The Perry County native seems to have an honest affection for these family members. Most memorably Selina Childers, the mentally challenged, full of life and laughter daughter of the Childers family. Selina seems to honestly enjoy Adams’ company and likewise, Adams’ seems to be caring and considerate without pretension in dealing with her and her family. However, there are points to be made for any or all of Adams’ pictures as far as interpretation is concerned.
When you know the backstory with these families and Adams’ close ties to them, his pictures take on a different quality; you can see that humanity there between the hard lines of a face or the dropped eyes of what appears to be a saddened child. But those backstories may not be found in the pictures alone, no matter how hard Adams tries to bring that across, which is, I believe, part of what he has been trying to do for three decades. Instead, the New York or Los Angeles or Urban-wherever critics brings to the table, no matter their best effort, generations of stereotypes that have the potential to simply blast from the photograph and into the very forefront of their collective minds.

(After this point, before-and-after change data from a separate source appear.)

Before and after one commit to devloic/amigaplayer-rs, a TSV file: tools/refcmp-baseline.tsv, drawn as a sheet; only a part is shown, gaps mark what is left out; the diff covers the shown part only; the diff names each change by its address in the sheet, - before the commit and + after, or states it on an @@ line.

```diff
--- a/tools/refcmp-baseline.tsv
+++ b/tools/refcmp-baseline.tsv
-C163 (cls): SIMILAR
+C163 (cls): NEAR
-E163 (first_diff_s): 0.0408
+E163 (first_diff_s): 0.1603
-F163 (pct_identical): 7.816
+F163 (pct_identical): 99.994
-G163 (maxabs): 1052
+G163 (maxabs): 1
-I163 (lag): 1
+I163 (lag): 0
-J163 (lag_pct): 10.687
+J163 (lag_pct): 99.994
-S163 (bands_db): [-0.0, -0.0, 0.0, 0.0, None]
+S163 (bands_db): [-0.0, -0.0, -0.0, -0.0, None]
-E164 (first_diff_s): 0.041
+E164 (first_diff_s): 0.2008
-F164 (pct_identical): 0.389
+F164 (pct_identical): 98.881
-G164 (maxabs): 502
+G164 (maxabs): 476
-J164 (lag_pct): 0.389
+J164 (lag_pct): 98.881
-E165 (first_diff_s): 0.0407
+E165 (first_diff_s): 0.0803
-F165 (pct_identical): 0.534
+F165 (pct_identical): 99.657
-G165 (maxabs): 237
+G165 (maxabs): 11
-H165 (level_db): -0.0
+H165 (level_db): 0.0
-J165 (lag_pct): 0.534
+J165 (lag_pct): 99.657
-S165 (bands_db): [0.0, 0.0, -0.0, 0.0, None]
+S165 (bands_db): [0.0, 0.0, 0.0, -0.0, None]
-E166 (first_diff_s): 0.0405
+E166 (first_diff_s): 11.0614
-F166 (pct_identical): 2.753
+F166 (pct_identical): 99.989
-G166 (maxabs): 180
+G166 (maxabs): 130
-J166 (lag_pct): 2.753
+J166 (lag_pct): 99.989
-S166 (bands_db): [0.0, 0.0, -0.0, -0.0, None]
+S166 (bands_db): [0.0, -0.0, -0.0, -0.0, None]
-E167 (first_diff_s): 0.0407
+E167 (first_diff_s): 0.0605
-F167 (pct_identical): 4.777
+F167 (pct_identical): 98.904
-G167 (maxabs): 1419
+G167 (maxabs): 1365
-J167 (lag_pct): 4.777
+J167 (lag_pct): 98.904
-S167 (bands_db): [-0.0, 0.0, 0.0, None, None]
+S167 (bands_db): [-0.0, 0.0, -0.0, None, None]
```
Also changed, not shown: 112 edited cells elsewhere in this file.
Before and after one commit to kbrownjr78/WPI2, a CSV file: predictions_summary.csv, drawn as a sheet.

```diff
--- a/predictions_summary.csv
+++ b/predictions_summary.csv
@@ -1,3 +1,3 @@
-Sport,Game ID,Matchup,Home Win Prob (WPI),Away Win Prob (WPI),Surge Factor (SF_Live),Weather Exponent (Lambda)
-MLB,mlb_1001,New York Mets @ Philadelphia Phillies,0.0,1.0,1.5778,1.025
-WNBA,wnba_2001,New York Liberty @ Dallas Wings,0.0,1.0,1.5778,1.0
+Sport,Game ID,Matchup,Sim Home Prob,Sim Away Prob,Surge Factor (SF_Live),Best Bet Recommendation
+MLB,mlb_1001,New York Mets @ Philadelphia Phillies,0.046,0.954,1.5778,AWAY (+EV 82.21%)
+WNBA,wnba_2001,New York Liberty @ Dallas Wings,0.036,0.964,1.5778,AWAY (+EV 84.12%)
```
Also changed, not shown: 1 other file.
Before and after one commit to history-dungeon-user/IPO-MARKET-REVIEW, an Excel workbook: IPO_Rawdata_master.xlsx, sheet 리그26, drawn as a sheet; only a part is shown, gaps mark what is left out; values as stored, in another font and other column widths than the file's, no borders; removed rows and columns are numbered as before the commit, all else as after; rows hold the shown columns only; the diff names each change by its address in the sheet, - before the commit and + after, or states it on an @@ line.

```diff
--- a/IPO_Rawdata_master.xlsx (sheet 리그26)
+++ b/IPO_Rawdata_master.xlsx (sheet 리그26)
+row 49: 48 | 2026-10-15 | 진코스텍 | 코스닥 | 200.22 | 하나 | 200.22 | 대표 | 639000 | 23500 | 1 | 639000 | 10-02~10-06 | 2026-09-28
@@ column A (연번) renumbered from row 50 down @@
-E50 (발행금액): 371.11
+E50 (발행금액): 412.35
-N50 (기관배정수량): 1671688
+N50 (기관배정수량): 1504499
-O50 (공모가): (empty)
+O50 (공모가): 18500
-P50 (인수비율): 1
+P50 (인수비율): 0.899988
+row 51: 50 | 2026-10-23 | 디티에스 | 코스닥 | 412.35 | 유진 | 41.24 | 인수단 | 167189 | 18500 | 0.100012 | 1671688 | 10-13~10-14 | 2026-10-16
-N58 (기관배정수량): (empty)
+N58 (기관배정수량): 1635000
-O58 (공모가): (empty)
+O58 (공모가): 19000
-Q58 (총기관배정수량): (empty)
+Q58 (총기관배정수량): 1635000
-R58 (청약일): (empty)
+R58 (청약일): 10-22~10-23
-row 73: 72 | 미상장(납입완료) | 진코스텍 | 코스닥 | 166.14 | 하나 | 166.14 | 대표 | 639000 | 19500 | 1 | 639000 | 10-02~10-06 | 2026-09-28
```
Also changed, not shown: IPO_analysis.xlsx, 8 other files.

It’s unfortunate. Baichwal’s documentary cannot run on a big screen television in the art gallery where Adams most recent show is being considered, picked over, smiled at or frowned upon or taken seriously. The art collector or enthusiast will not have the story behind the photograph unless they can see through the stereotypes and truly see and understand what Adams is trying to show them. Because make no mistake about it, the most pure form of humanity is there, and it’s there because of subjectivity rather than objectivity. It’s present and recognizable because these are photographs taken of friends by someone considered a friend. There is a trust there that has developed for Adams over the course of thirty years that is valuable to everyone involved. Without this trust and respect, Adams would have nothing to show the world. As it is, he has taken the people in his area who many feel should be hidden away from the public eye and said to hell with stereotypes all together. Stereotypes should not dictate whether these decent people are photographed or not. He has said to us, in no uncertain terms, judge people for who they are, not as how the world has narrow-mindedly invented them.